We report the case of an adult male patient with severe coronary artery lesions secondary to Kawasaki disease (KD) diagnosed by coronary angiography (CAG). These severe lesions include serious coronary stenosis and dilation with aneurysms. The long-term complications related to the persistence of these lesions have the strongest association with myocardial infarction (MI) and sudden cardiac death (SCD). CAG is one of the most important methods for the accurate diagnosis of coronary artery anomalies of KD.
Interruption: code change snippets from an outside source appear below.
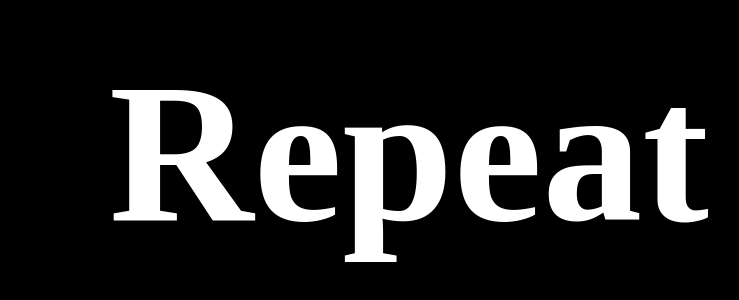
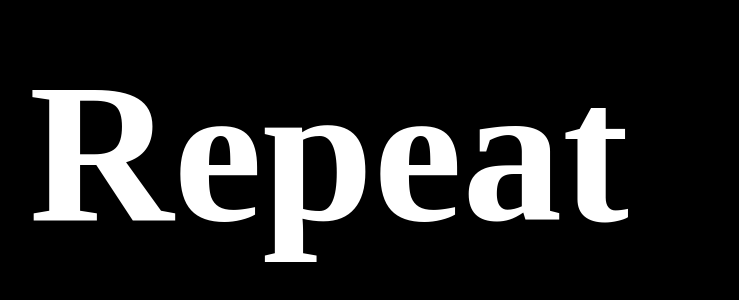
Before and after one commit to NonTechGuy/opacity-tweenmax, a plain HTML site: page index.html in a window 1280 px wide. Shown: the part 248-548 px from the top of the page, without its empty margins (311-1050 px from the left). Drawn offline with nearby package versions, Linux system fonts and the light colour scheme.

Commit message:
pranaymajee original code

```diff
--- a/main.js
+++ b/main.js
@@ -1,4 +1,5 @@
-TweenMax.to(".loadcon",
+TweenMax.to(
+    ".loadcon",
     2, {
       y: "-100%",
       ease: Expo.easeInOut,
@@ -6,19 +7,20 @@ TweenMax.to(".loadcon",
     },
   );
 
-TweenMax.staggerTo(
+
+  TweenMax.staggerFrom(
     ".loadtext",
     1, {
-    x: "80",
+      x: "-80",
       ease: Power3.easeInOut,
-    opacity: "1",
+      opacity: "0",
     },
     2
   );
-TweenMax.staggerFrom(
+  TweenMax.staggerTo(
     ".loadtext",
     0.8, {
-    x: "-80",
+      x: "80",
       ease: Power3.easeInOut,
       delay: 1.2,
       opacity: "0",
--- a/style.css
+++ b/style.css
@@ -21,7 +21,6 @@
   position: absolute;
   top: 50%;
   left: 50%;
-    opacity:0;
   transform: translate(-50%,-50%);
 }
 
```
Lines whose indentation alone changed are shown as unchanged.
Case report A 23-year-old man presented with a 3-month history of chest pain. Symptoms were particularly noted during exertion. He gave no history of hypertension and diabetes mellitus, and had a negative family history of coronary disease. However, it was noted that he had a previous history of KD diagnosed when he was 6 years old; there was no available history suggestive of subsequent complications and no previous follow-up. Blood pressure was 116/72 mm Hg with a regular pulse rate of 68 beats/min. An electrocardiogram (ECG) demonstrated sinus rhythm with ST segment depression throughout the precordial leads and the cholesterol level was normal. We screened this patient for coronary artery disease using CAG. Coronary angiogram revealed triple-vessel disease. The distal left main stem (LM) was 80% stenosis and the ostial left anterior descending (LAD) was completely occluded (figure 1). Angiogram also showed severe diffusely narrowing of left circumflex (LCX) (figure 2). The right coronary artery (RCA) was dominant and dilated with aneurysms (figure 3).
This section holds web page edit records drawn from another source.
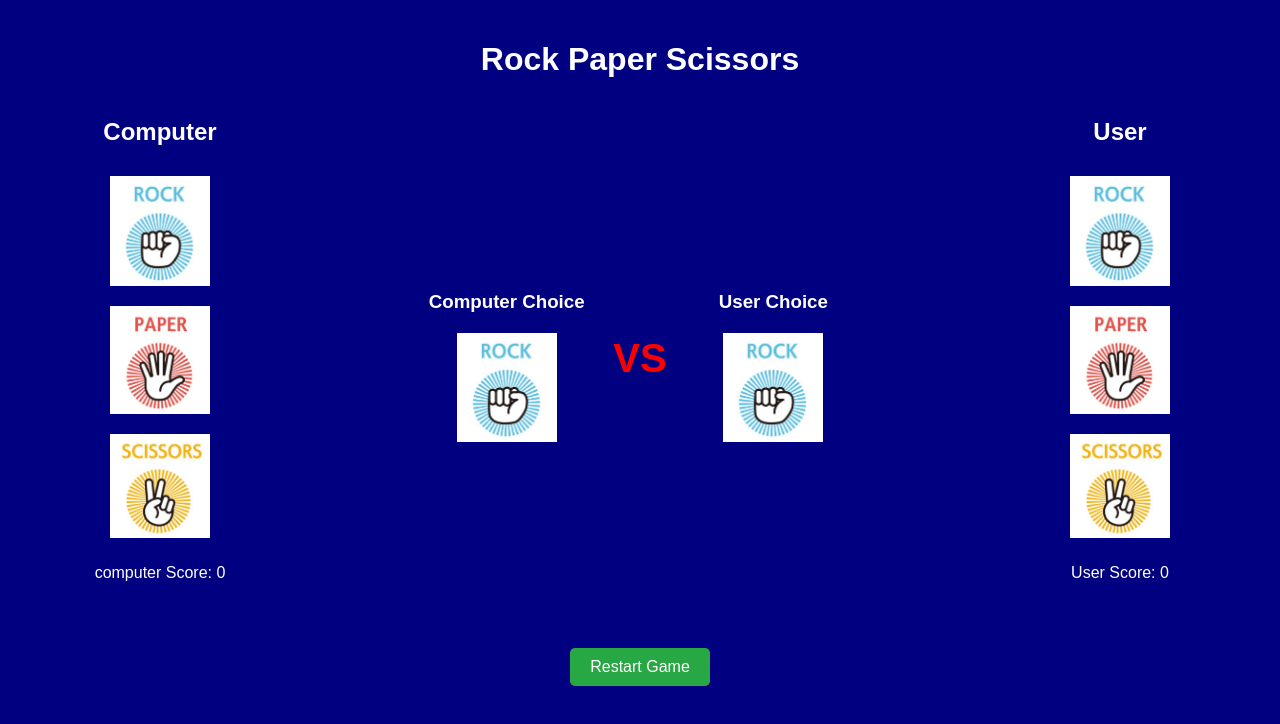
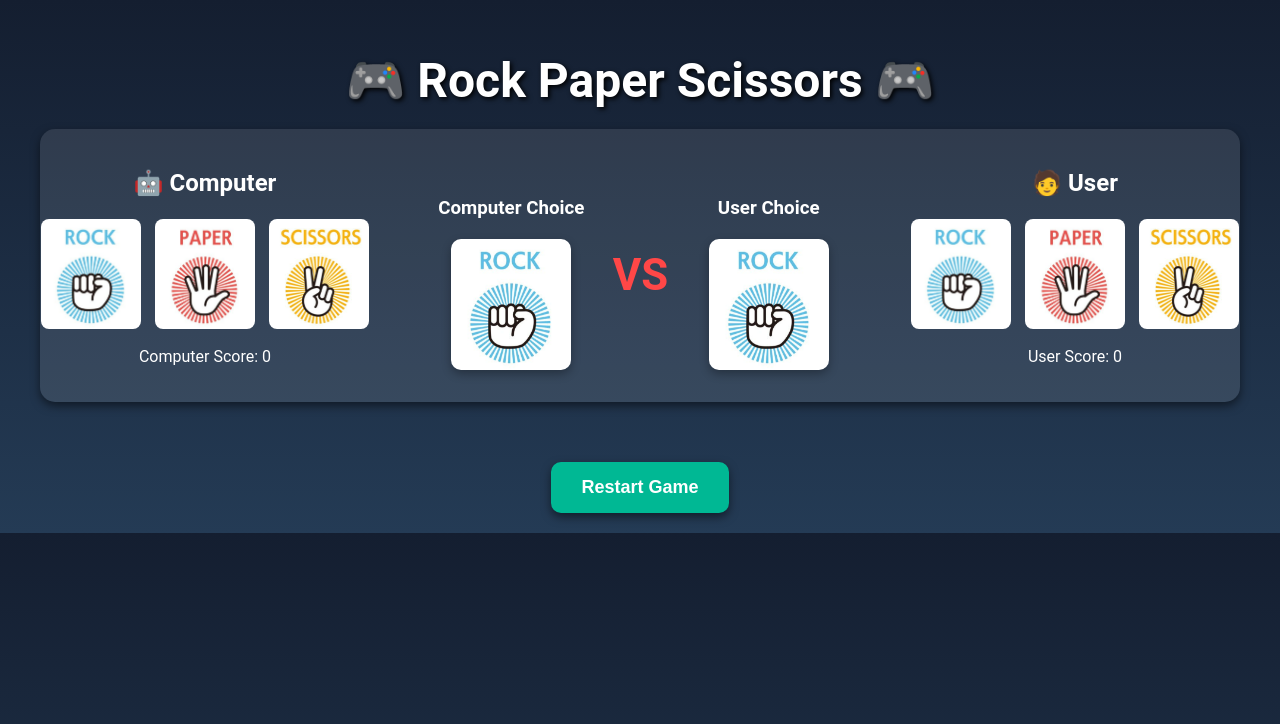
Before and after one commit to Chandrasekhar-poothi/Rock-Paper-Scissors-Game, a website: page public/index.html in a window 1280 px wide. Drawn offline with Linux system fonts and the light colour scheme.

Commit message:
Describe your change

```diff
--- a/public/index.html
+++ b/public/index.html
@@ -8,17 +8,17 @@
 </head>
 <body>
   <div class="container">
-    <h1>Rock Paper Scissors</h1>
+    <h1>🎮 Rock Paper Scissors 🎮</h1>
     <div class="game-area">
       <!-- Computer Section -->
       <div class="player computer">
-        <h2>Computer</h2>
+        <h2>🤖 Computer</h2>
         <div class="choices">
           <img src="images/rock.png" alt="Rock" class="choice" />
           <img src="images/paper.png" alt="Paper" class="choice" />
           <img src="images/scissors.png" alt="Scissors" class="choice" />
         </div>
-        <p id="computer-score">computer Score: 0</p>
+        <p id="computer-score">Computer Score: 0</p>
       </div>
 
       <!-- VS Symbol -->
@@ -30,7 +30,7 @@
               <img src="images/rock.png" alt="Computer Choice" />
             </div>
           </div>
-          <h2>VS</h2>
+          <h2 class="vs-text"> VS </h2>
           <div class="choice-display">
             <h3>User Choice</h3>
             <div id="selected-user">
@@ -42,7 +42,7 @@
 
       <!-- User Section -->
       <div class="player user">
-        <h2>User</h2>
+        <h2>🧑 User</h2>
         <div class="choices">
           <img src="images/rock.png" alt="Rock" class="choice" data-choice="rock" />
           <img src="images/paper.png" alt="Paper" class="choice" data-choice="paper" />
@@ -53,10 +53,10 @@
     </div>
 
     <!-- Final Result -->
-    <h2 id="final-result"></h2>
+    <h2 id="final-result" class="final-result-text"></h2>
 
     <!-- Restart Button -->
-    <button id="restart-btn">Restart Game</button>
+    <button id="restart-btn"> Restart Game</button>
   </div>
   <script src="script.js"></script>
 </body>
--- a/public/style.css
+++ b/public/style.css
@@ -1,6 +1,6 @@
 body {
-  font-family: Arial, sans-serif;
-  background-color: navy;
+  font-family: 'Roboto', sans-serif;
+  background: linear-gradient(to bottom, #141e30, #243b55);
   color: white;
   margin: 0;
   padding: 0;
@@ -15,6 +15,8 @@ body {
 
 h1 {
   margin-bottom: 20px;
+  font-size: 3rem;
+  text-shadow: 2px 2px 5px #000;
 }
 
 .game-area {
@@ -22,29 +24,35 @@ h1 {
   justify-content: space-between;
   align-items: center;
   margin-top: 20px;
+  background-color: rgba(255, 255, 255, 0.1);
+  border-radius: 15px;
+  padding: 20px;
+  box-shadow: 0px 4px 10px rgba(0, 0, 0, 0.5);
 }
 
 .player {
-  width: 20%;
+  width: 25%;
   text-align: center;
 }
 
 .choices {
   display: flex;
-  flex-direction: column;
-  align-items: center;
-  margin-top: 10px;
+  justify-content: center;
+  gap: 10px;
+  margin-top: 20px;
 }
 
 .choices img {
   width: 100px;
-  margin: 10px;
+  border: 2px solid transparent;
+  border-radius: 10px;
   cursor: pointer;
-  transition: transform 0.2s ease-in-out;
+  transition: all 0.3s ease-in-out;
 }
 
 .choices img:hover {
   transform: scale(1.2);
+  border: 2px solid #00ff00;
 }
 
 .vs-container {
@@ -52,9 +60,10 @@ h1 {
   text-align: center;
 }
 
-.vs-container h2 {
+.vs-text {
   font-size: 2.5rem;
-  color: red;
+  color: #ff4747;
+  animation: pulse 1.5s infinite;
   margin: 20px 0;
 }
 
@@ -71,25 +80,48 @@ h1 {
 }
 
 .choice-display img {
-  width: 100px;
+  width: 120px;
+  box-shadow: 0px 4px 10px rgba(0, 0, 0, 0.3);
+  border-radius: 10px;
 }
 
 h2, h3 {
   margin: 20px 0;
+  font-weight: 600;
+}
+
+#final-result {
+  margin-top: 30px;
+  font-size: 1.8rem;
+  color: #f9ca24;
+  text-shadow: 2px 2px 5px #000;
 }
 
 #restart-btn {
   margin-top: 30px;
-  padding: 10px 20px;
-  font-size: 16px;
+  padding: 15px 30px;
+  font-size: 18px;
+  font-weight: bold;
   cursor: pointer;
-  background-color: #28a745;
+  background-color: #00b894;
   color: white;
   border: none;
-  border-radius: 5px;
-  transition: background-color 0.3s;
+  border-radius: 10px;
+  box-shadow: 0px 4px 10px rgba(0, 0, 0, 0.5);
+  transition: background-color 0.3s, transform 0.2s;
 }
 
 #restart-btn:hover {
-  background-color: #218838;
+  background-color: #00ff9f;
+  transform: scale(1.1);
 }
+
+/* Animations */
+@keyframes pulse {
+  0%, 100% {
+    transform: scale(1);
+  }
+  50% {
+    transform: scale(1.1);
+  }
+}
```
Discussion Kawasaki disease (KD), also called mucocutaneous lymph node syndrome, is an acute, self-limiting, generalised vasculitis of unknown aetiology that affects children between the ages of 6 months and 5 years.1It is the most common cause of acquired coronary artery disease in children.2 Acute myocardial infarction (AMI) and coronary artery aneurysm are major complications. In a study, 1% of patients who recover from acute KD developing giant coronary artery aneurysms or coronary artery obstruction due to thrombosis or stenosis.3 Giant coronary aneurysms have the lowest regression rate, the highest risk of stenosis and strongest association with MI.4 Children with suspected KD should have coronary artery disease diagnosed as soon as possible with echocardiography or CAG. In the chronic phase, the long-term complications relate to the persistence of these aneurysms, the development of thrombotic occlusion, the risk of ischemic heart disease and premature atherosclerosis.4 If non-invasive studies or clinical symptoms suggest myocardial ischemia, then CAG is indicated. CAG not only allows for detection of distal coronary aneurysms not seen by echocardiogram and coronary artery obstruction with either a thrombus or stenosis, but also allows for therapeutic options such as intraluminal thrombolytic therapy for a thrombus or percutaneous transluminal coronary angioplasty (PTCA) for stenosis.2 5 This case illustrates CAG is more accurate for coronary arterial imaging and is therefore an ideal imaging modality for the diagnosis of the coronary arterial complications of KD. CABG is recommended for patients with reversible ischemia in association with long-segment stenosis, ostial stenosis, multiple stenosis, severe occlusion of LM or LAD, severe occlusion of the greater than one major coronary artery, collateral coronary arteries in jeopardy, recurrent MI or severe left ventricular dysfunction.6